For decades on end, the Israeli regime has been intentionally and systematically withholding the number of the fatalities it has been suffering during resistance operations in order to portray its military as "invincible," a report has revealed.
The Cradle, an online news magazine covering West Asian geopolitics, carried the report on Thursday.
It revealed how the occupying regime has been misrepresenting the extent of the deaths since the 1980s as means of buoying up the morale of both its forces and the regime's settlers.
The first case chronicled by the report goes back to 1982 when a Palestinian resistance fighter struck a building housing Israeli troops in an operation that killed as many as 141 of the forces.
"Decades on, Israel continues to falsely attribute the explosion to a gas leak or structural error that led to the building’s collapse," the report said.
The next instance, which has been confirmed by the Lebanese resistance movement of Hezbollah's Secretary General, Sayyed Hassan Nasrallah, features the movement's naval commandoes' killing of 12 Israeli forces during a 1997 ambush.
The report then points to a 2014 revenge operation by Ezzedine al-Qassam Brigades, the Gaza Strip-based Palestinian resistance movement of Hamas' armed wing. The operation claimed four Israeli officers in retaliation against an ongoing war by Tel Aviv on the coastal sliver.
The earliest next case features at least 10 similar incidents leading to Israeli fatalities that mostly took place in Syria's Tel Aviv-occupied Golan Heights in 2016.
The study also raises suspicions over a report by the Israeli regime's Channel 7 pointing to the deaths of six troopers in 2017, whose demise the channel attributed to dubious circumstances such as vehicle overturns, sudden deaths during training, misuse of weapons, and suicides.
The Cradle also points to the deaths of two US and Israeli commanders in the Iraqi Kurdistan's capital of Erbil in 2021.
It specified the circumstances leading to the deaths as an operation seeking to avenge the assassinations of Lieutenant General Qassem Soleimani, former commander of the Quds Force of Iran's Islamic Revolution Guards Corps (IRGC), and his companions, who had died in a US drone strike against Baghdad a year earlier.
"However, both the Americans and Israelis claimed the deaths of their respective senior officers were 'non-combat related' – and not in Erbil," the magazine wrote.
And in April this year, four Israeli officers died in another resistance operation seeking retaliation for the Israeli regime's latest war on Gaza. The revenge operation saw Gaza's Islamic Jihad resistance movement firing more than 1,500 rockets toward the occupied territories, including against the cities of Tel Aviv, Ashkelon, and Ramla, causing heavy destruction.

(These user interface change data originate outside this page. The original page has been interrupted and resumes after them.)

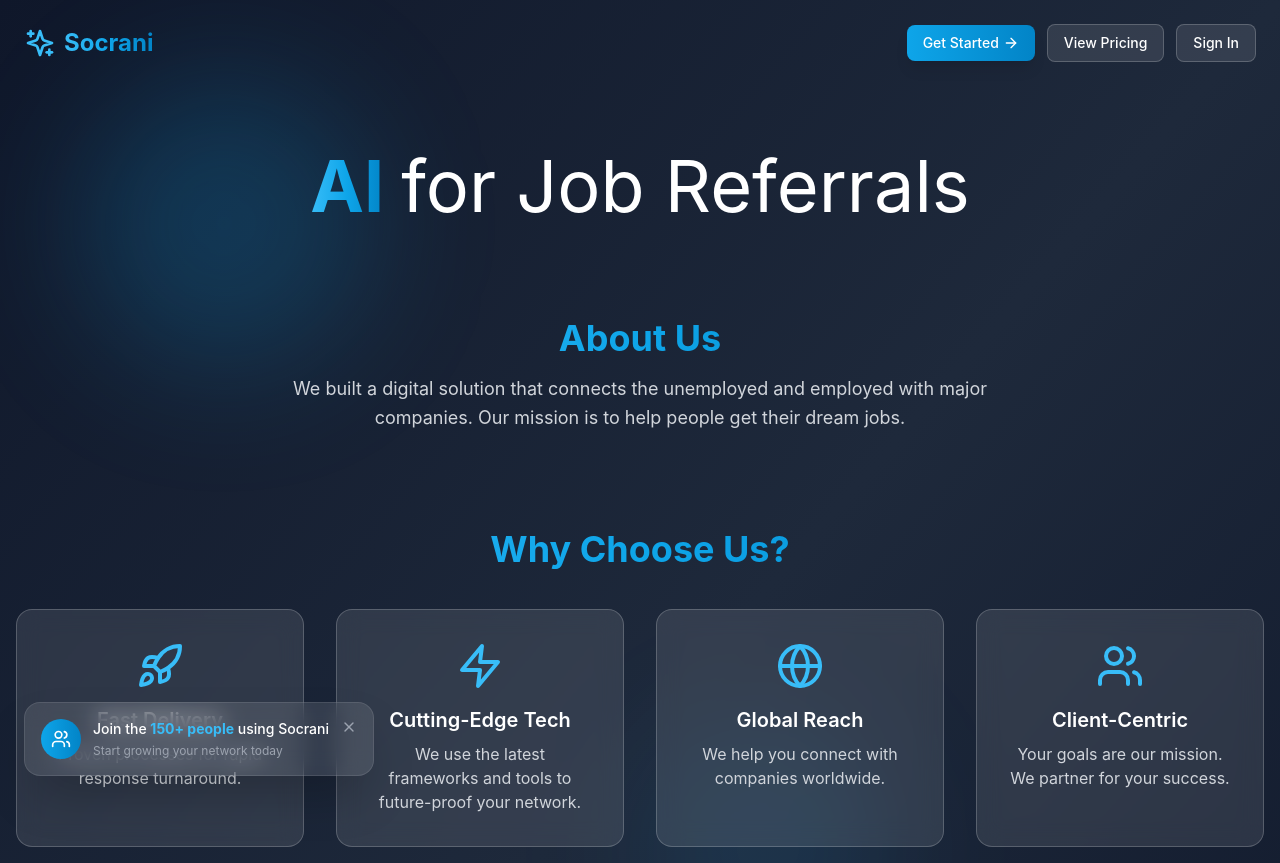
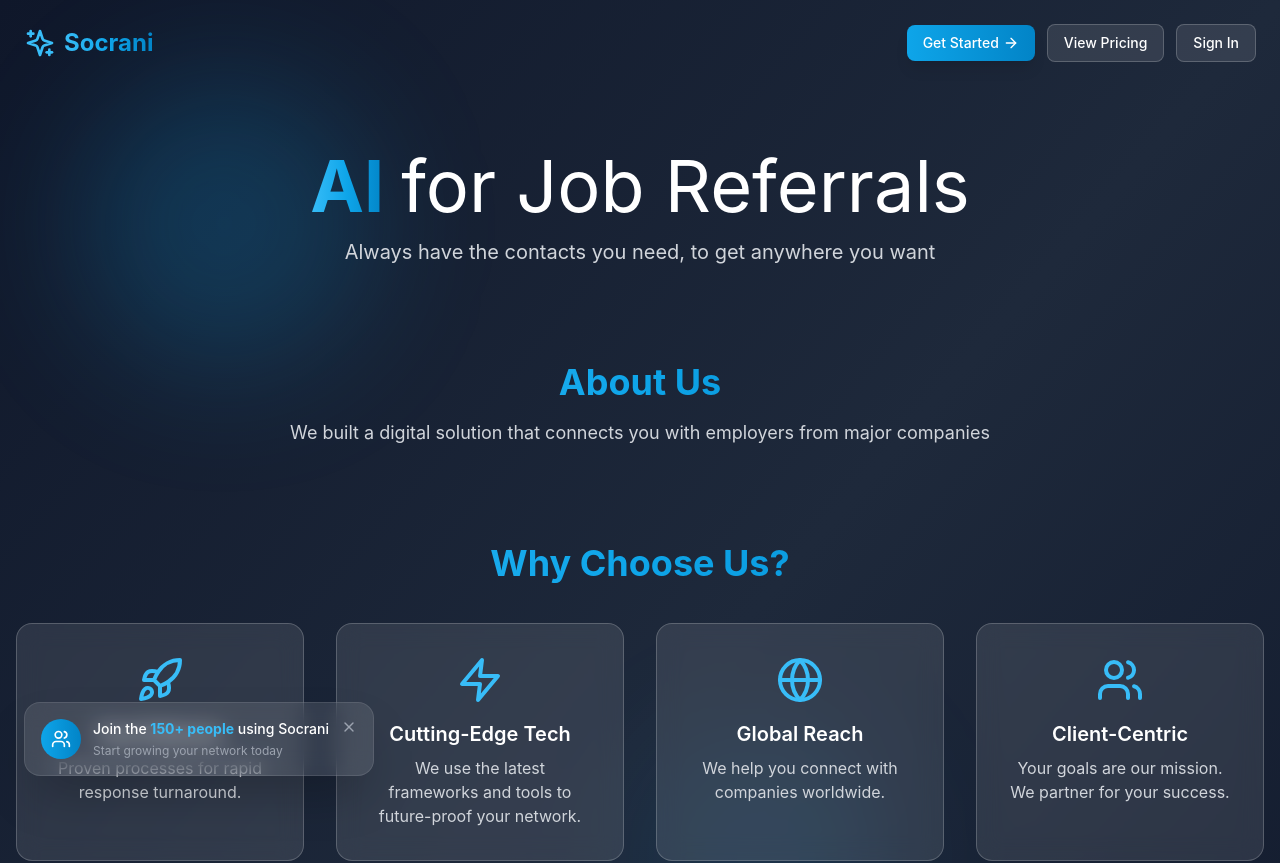
Before and after one commit to builtbyap/scratchsocrani, a Next.js app: page / in a window 1280 px wide. Shown: the top 863 px of the page. Built offline with nearby package versions, Linux system fonts and the light colour scheme.

Commit message:
Update homepage: make logo clickable, add subtitle, and update About Us text

```diff
--- a/src/app/page.tsx
+++ b/src/app/page.tsx
@@ -10,6 +10,7 @@ import {
   Sparkles
 } from 'lucide-react'
 import CountdownTimer from '@/components/CountdownTimer'
+import Link from 'next/link'
 
 const features = [
   {
@@ -52,10 +53,10 @@ export default function LandingPage() {
         className="relative z-20 p-6"
       >
         <div className="container mx-auto flex justify-between items-center">
-          <div className="inline-flex items-center space-x-2 text-2xl font-bold">
+          <Link href="/" className="inline-flex items-center space-x-2 text-2xl font-bold hover:opacity-80 transition-opacity">
             <Sparkles className="w-8 h-8 text-primary-400" />
             <span className="gradient-text">Socrani</span>
-          </div>
+          </Link>
 
           {/* Navigation Buttons */}
           <div className="flex items-center space-x-3">
@@ -81,9 +82,12 @@ export default function LandingPage() {
           transition={{ duration: 0.8 }}
           className="text-center mb-24"
         >
-          <h1 className="text-5xl md:text-7xl font-bold mb-12">
+          <h1 className="text-5xl md:text-7xl font-bold mb-4">
             <span className="gradient-text">AI</span> <span className="text-white font-normal">for Job Referrals</span>
           </h1>
+          <p className="text-xl text-gray-300 mb-12">
+            Always have the contacts you need, to get anywhere you want
+          </p>
         </motion.section>
 
         {/* About Section */}
@@ -96,7 +100,7 @@ export default function LandingPage() {
         >
           <h2 className="text-3xl md:text-4xl font-bold mb-4 gradient-text">About Us</h2>
           <p className="text-lg text-gray-300 leading-relaxed mb-12">
-            We built a digital solution that connects the unemployed and employed with major companies. Our mission is to help people get their dream jobs.
+            We built a digital solution that connects you with employers from major companies
           </p>
         </motion.section>
 
```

"The Israeli security establishment is dead set on promoting the notion to its adversaries that its soldiers do not die in warfare," The Cradle noted.
Speaking to the magazine, Hassan Abdo, a specialist in Israeli affairs, attributed this to Tel Aviv's inclination to preserve the image of the "invincible" Israeli trooper. This is "one of the main pillars of the Zionist project based on the tripartite security, immigration, and settlement," he added.